| PROBLEM REQUIREMENTS |
Check each line of the material. Copy those containing "заказу".

| AVAILABLE DATA |
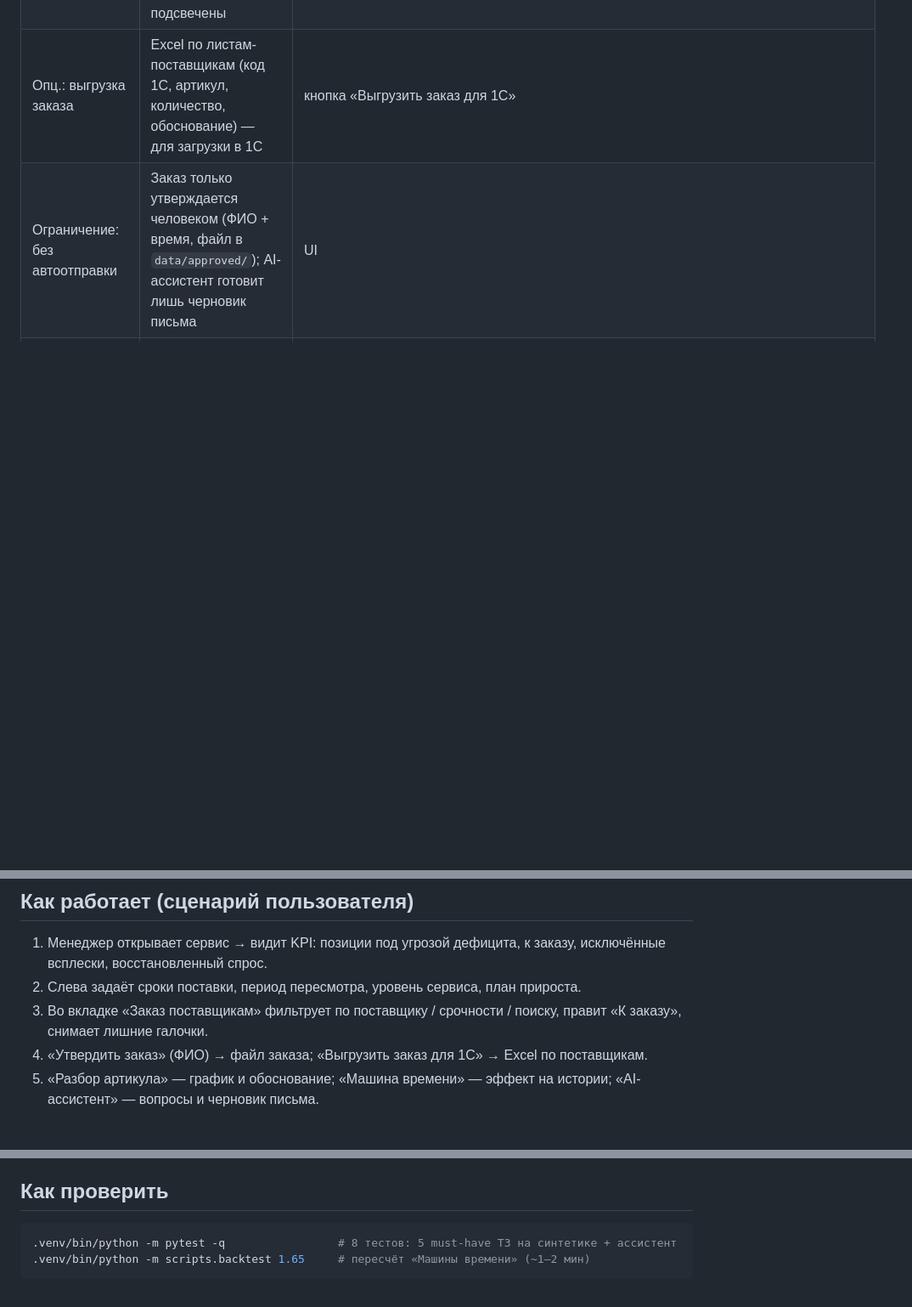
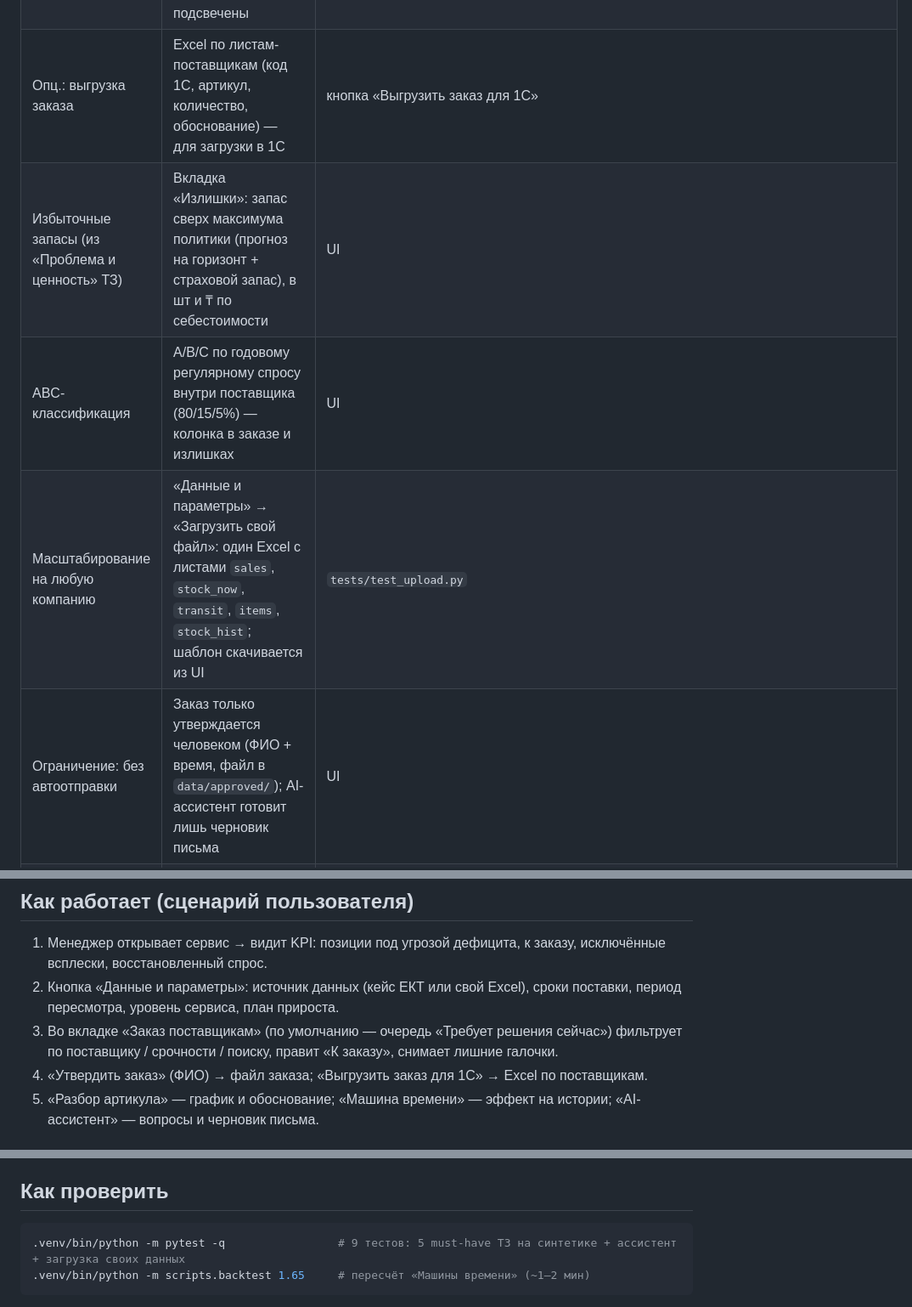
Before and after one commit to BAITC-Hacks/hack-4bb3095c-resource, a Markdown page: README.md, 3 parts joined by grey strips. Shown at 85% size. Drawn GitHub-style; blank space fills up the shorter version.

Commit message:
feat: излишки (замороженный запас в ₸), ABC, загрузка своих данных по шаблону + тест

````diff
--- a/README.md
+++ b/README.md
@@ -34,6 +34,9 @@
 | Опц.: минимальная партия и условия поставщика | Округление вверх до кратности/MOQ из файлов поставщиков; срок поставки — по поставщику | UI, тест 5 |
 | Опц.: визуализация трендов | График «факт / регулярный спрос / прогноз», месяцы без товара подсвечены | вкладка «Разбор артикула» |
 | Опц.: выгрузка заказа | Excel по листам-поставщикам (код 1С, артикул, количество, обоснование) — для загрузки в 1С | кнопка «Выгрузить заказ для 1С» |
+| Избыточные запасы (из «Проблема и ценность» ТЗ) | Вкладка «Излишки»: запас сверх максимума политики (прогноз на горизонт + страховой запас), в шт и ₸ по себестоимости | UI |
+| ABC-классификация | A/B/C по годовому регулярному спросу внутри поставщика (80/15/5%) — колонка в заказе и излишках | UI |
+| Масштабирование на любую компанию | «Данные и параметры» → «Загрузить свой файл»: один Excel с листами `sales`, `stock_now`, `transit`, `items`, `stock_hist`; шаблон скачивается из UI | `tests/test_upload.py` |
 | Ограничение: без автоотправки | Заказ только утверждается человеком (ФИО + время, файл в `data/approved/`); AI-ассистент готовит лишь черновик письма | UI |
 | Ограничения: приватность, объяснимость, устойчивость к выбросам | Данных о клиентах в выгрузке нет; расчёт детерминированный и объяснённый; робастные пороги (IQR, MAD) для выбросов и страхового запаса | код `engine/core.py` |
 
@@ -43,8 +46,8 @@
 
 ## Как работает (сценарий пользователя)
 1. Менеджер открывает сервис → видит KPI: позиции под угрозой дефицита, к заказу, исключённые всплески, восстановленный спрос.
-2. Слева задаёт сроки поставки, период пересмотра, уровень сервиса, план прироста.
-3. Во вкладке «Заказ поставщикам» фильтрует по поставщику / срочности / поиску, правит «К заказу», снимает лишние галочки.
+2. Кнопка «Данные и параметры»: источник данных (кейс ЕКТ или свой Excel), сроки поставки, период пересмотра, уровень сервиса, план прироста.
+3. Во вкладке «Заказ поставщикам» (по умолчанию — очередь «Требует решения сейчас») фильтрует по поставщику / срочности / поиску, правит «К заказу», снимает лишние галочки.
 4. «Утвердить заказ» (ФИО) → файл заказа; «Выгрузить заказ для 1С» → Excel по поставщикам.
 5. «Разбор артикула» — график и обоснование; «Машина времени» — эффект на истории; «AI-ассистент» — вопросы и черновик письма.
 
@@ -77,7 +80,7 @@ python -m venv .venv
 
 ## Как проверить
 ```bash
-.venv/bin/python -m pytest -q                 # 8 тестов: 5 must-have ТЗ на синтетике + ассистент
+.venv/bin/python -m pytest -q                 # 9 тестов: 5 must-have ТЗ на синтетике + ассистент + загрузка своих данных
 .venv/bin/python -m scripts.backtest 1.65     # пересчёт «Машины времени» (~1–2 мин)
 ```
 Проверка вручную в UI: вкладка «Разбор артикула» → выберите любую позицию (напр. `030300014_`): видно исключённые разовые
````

| TASK OUTPUT |
 1. Менеджер открывает сервис → видит KPI: позиции под угрозой дефицита, к заказу, исключённые всплески, восстановленный спрос.
-3. Во вкладке «Заказ поставщикам» фильтрует по поставщику / срочности / поиску, правит «К заказу», снимает лишние галочки.
+3. Во вкладке «Заказ поставщикам» (по умолчанию — очередь «Требует решения сейчас») фильтрует по поставщику / срочности / поиску, правит «К заказу», снимает лишние галочки.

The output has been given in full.